As per the current Nutrient Reference Values for Australian & New Zealand the recommended daily intake (RDI) for protein is:
Men (age 19-70) = 64 g/day (0.84 g/kg)
Women (age 19-70) = 46 g/day (0.75 g/kg)
Foods containing protein include: salmon, lean chicken, nuts/seeds, legumes, eggs, beans, tofu etc….
The Harvard Public School of Health recommend a quarter of your plate consist of protein (a mixture of plant based and animal proteins).
Eat less refined sugar
Refined sugar is found in many baked goods, drinks, lollies & chocolates. Reducing your intake will no only help you lose weight, protect your teeth and prevent type 2 diabetes but you’ll feel better! For a bunch of sugar free recipes I recommend the I Quit Sugar website.
Eat less gluten
It’s common to find people who have sensitivities or intolerances to gluten. Gluten is a tough elastic protein found in wheat, rye and barley. Oats also contain gluten but do not seem to cause the same problems with gluten intolerance. Symptoms of gluten intolerance include: diarrhoea, abdominal pain, flatulence, anaemia etc… Luckily there is an abundance of gluten free grains & products out there such as: quinoa, amaranth, rice, corn, millet and buckwheat.
Substitute Cows Milk
Calcium is important for maintaining strong bones, however cows milk according to Harvard School of Public Health is not the only or best source. Increasing numbers of people are lactose intolerant and cows milk has become a common food allergen. Rather than have cows milk as your main source of calcium try these alternatives which are high in calcium: sardines, salmon, tofu, dried uncooked figs, raw almonds, collard greens, kale, broccoli etc…
Bad Fats & Good Fats
There two types of fats, good fats and bad fats. Good fats are your monounsaturated & polyunsaturated fats (olive oils, avocados, flaxseed, walnuts, tofu, fatty fish etc…) and your Bad fats are your trans & saturated fats (butter, fried food, ice cream, cheese etc…). Good fats are good for your heart and reducing cholesterol levels. Bad fats increase your risk of disease and elevated cholesterol levels. Start adding more good fats into your diet, your heart will thank you for it!

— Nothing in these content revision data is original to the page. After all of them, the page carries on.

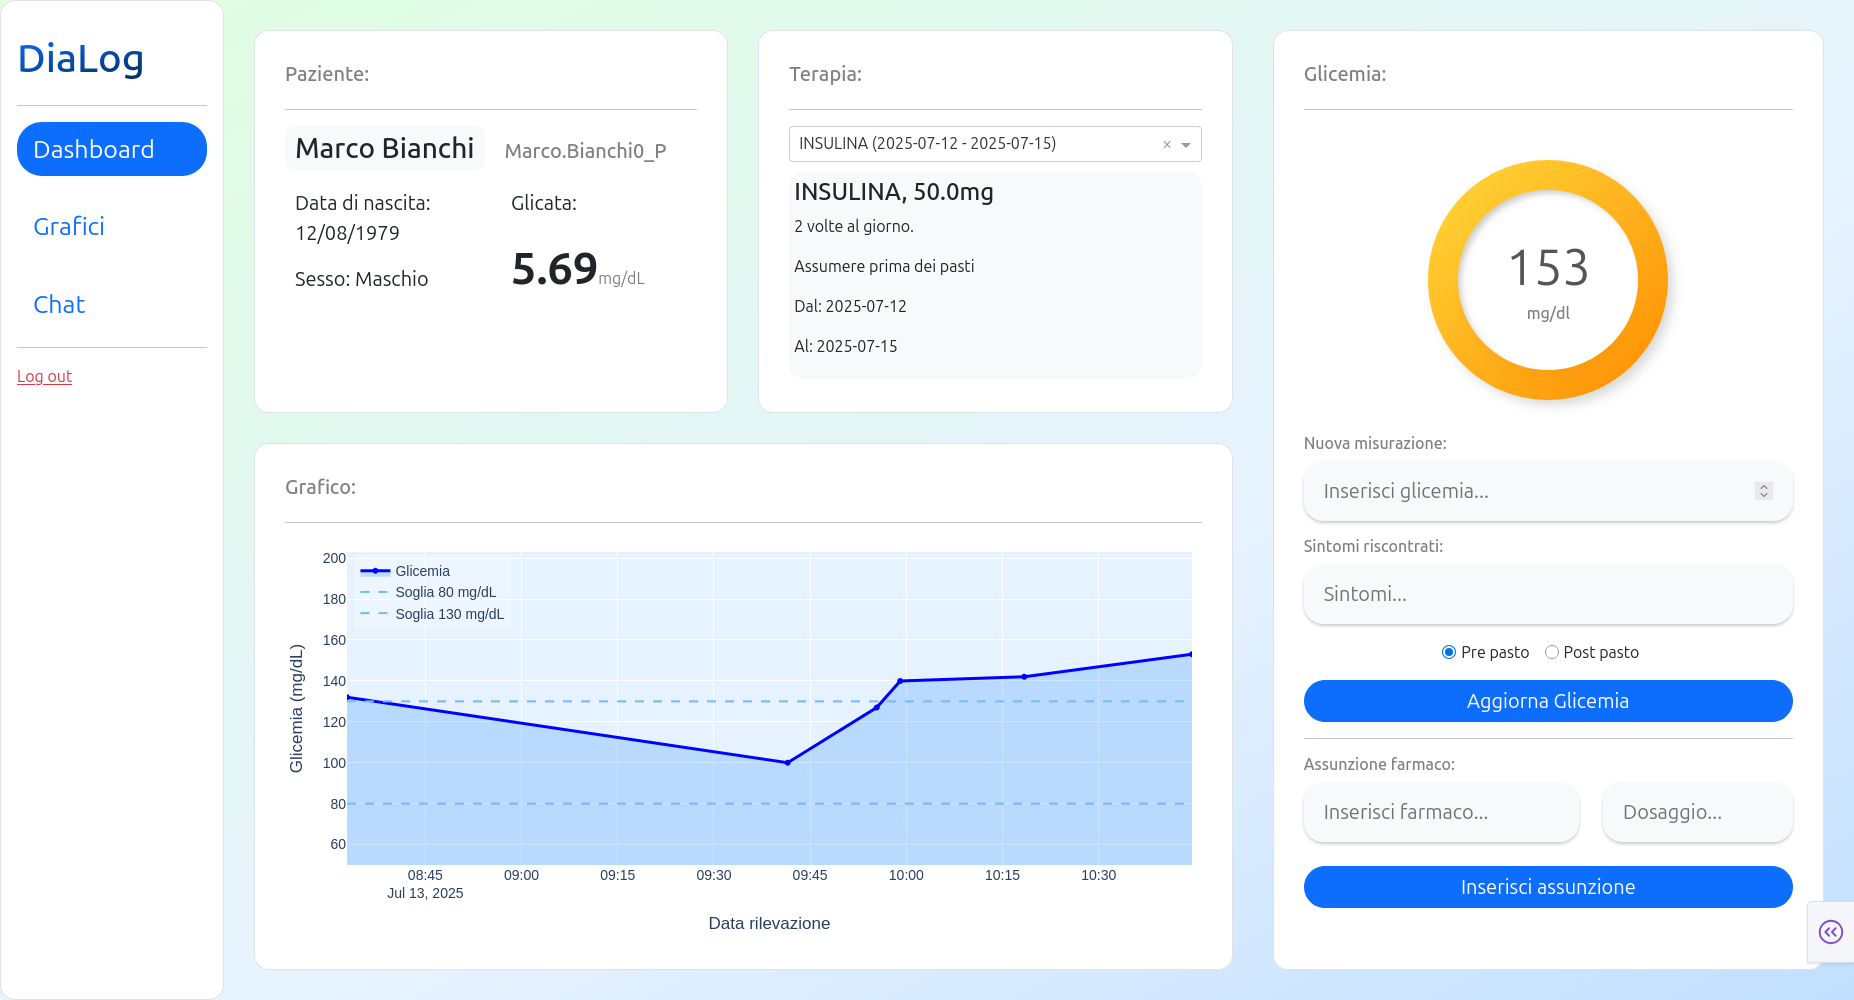
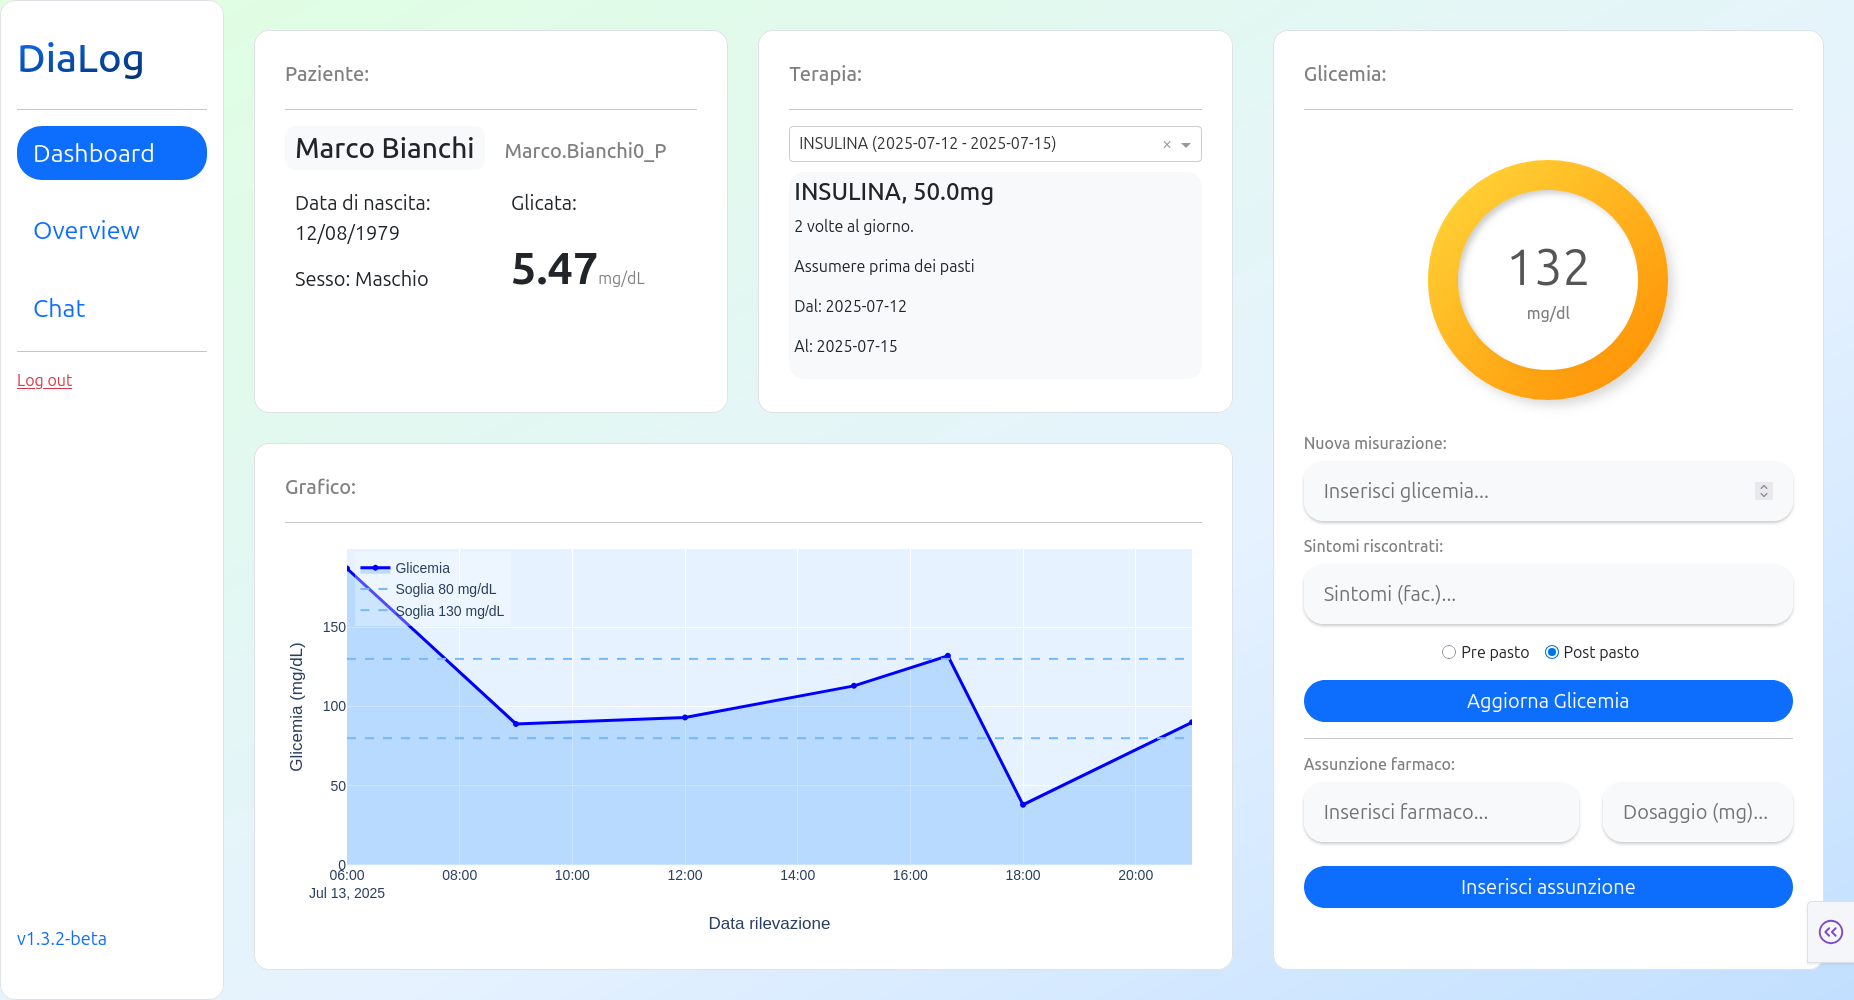
Home completa

diff --git a/bozze_codice/view.py b/bozze_codice/view.py
@@ -221,6 +221,8 @@ def home():
                         {"key": "1", "src": "/assets/img1.png", "img_style":{"max-height": "565px"}},
                         {"key": "2", "src": "/assets/img2.png", "img_style":{"max-height": "565px"}},
                         {"key": "3", "src": "/assets/img3.png", "img_style":{"max-height": "565px"}},
+                        {"key": "4", "src": "/assets/img4.png", "img_style":{"max-height": "565px"}},
+                        {"key": "5", "src": "/assets/img5.png", "img_style":{"max-height": "565px"}},                        
                     ],
                     controls=True,
                     indicators=True,
@@ -767,7 +769,7 @@ patient_dashboard = html.Div(
                 # Input glicemia
                 dcc.Input(
                     id="input-sintomi-riscontrati",
-                    placeholder="Sintomi...",
+                    placeholder="Sintomi (fac.)...",
                     type="text",
                     className="input mb-3"
                 ),
@@ -807,7 +809,7 @@ patient_dashboard = html.Div(
                                     # Inserimento del dosaggio
                                     dcc.Input(
                                         id="input-dosaggio-usato",
-                                        placeholder="Dosaggio...",
+                                        placeholder="Dosaggio (mg)...",
                                         type="text",
                                         className= 'input'  
                                     ),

Not drinking whilst eating
Your stomach contains stomach acid which helps breakdown the food you eat. By drinking water whilst eating this can dilute the acid resulting in delayed digestion and bloating. Its best to drink before eating and at least 30 min to an hour after a meal giving you enough time to digest your meal.
Chew food 30-40 times
Digestion is one of the most important bodily processes. Without it you wouldn’t get the required nutrients to fuel your body which keeps you alive. It takes energy and time to digest food and if your digestive system isn’t working properly this can cause all kinds of problems such as bloating, constipation, stomach pain, illnesses and even lead to cancer. Chewing your food thoroughly is one of the best ways to improve digestion as your helping the body pre break down the food prior to it entering the stomach and intestines for further digestion.
Exercise is complimentary to healthy eating and there is a long list of benefits including: increased energy, improve heart & blood vessel health, improve circulation, reduce stress and anxiety, assist with sleep, strengthening and toning muscles and bones. Exercise for at least 30 minutes several times a week, your body will thank you for it.
Keep treats as treats!
Treats such as lollies, fatty foods, muffins, sugary biscuits and take away foods are meant for special occasions, not being the main part of your diet. When you eat them all the time you lose the excitement of looking forward to having a treat! Having too many in your diet also causes you to feel tired, lethargic, unmotivated and unproductive.
These healthy eating principles can be applied one at a time or all at once, I recommend applying these healthy eating principles in stages such as one a week as this will give you the best chance at following through and making these principles a habit.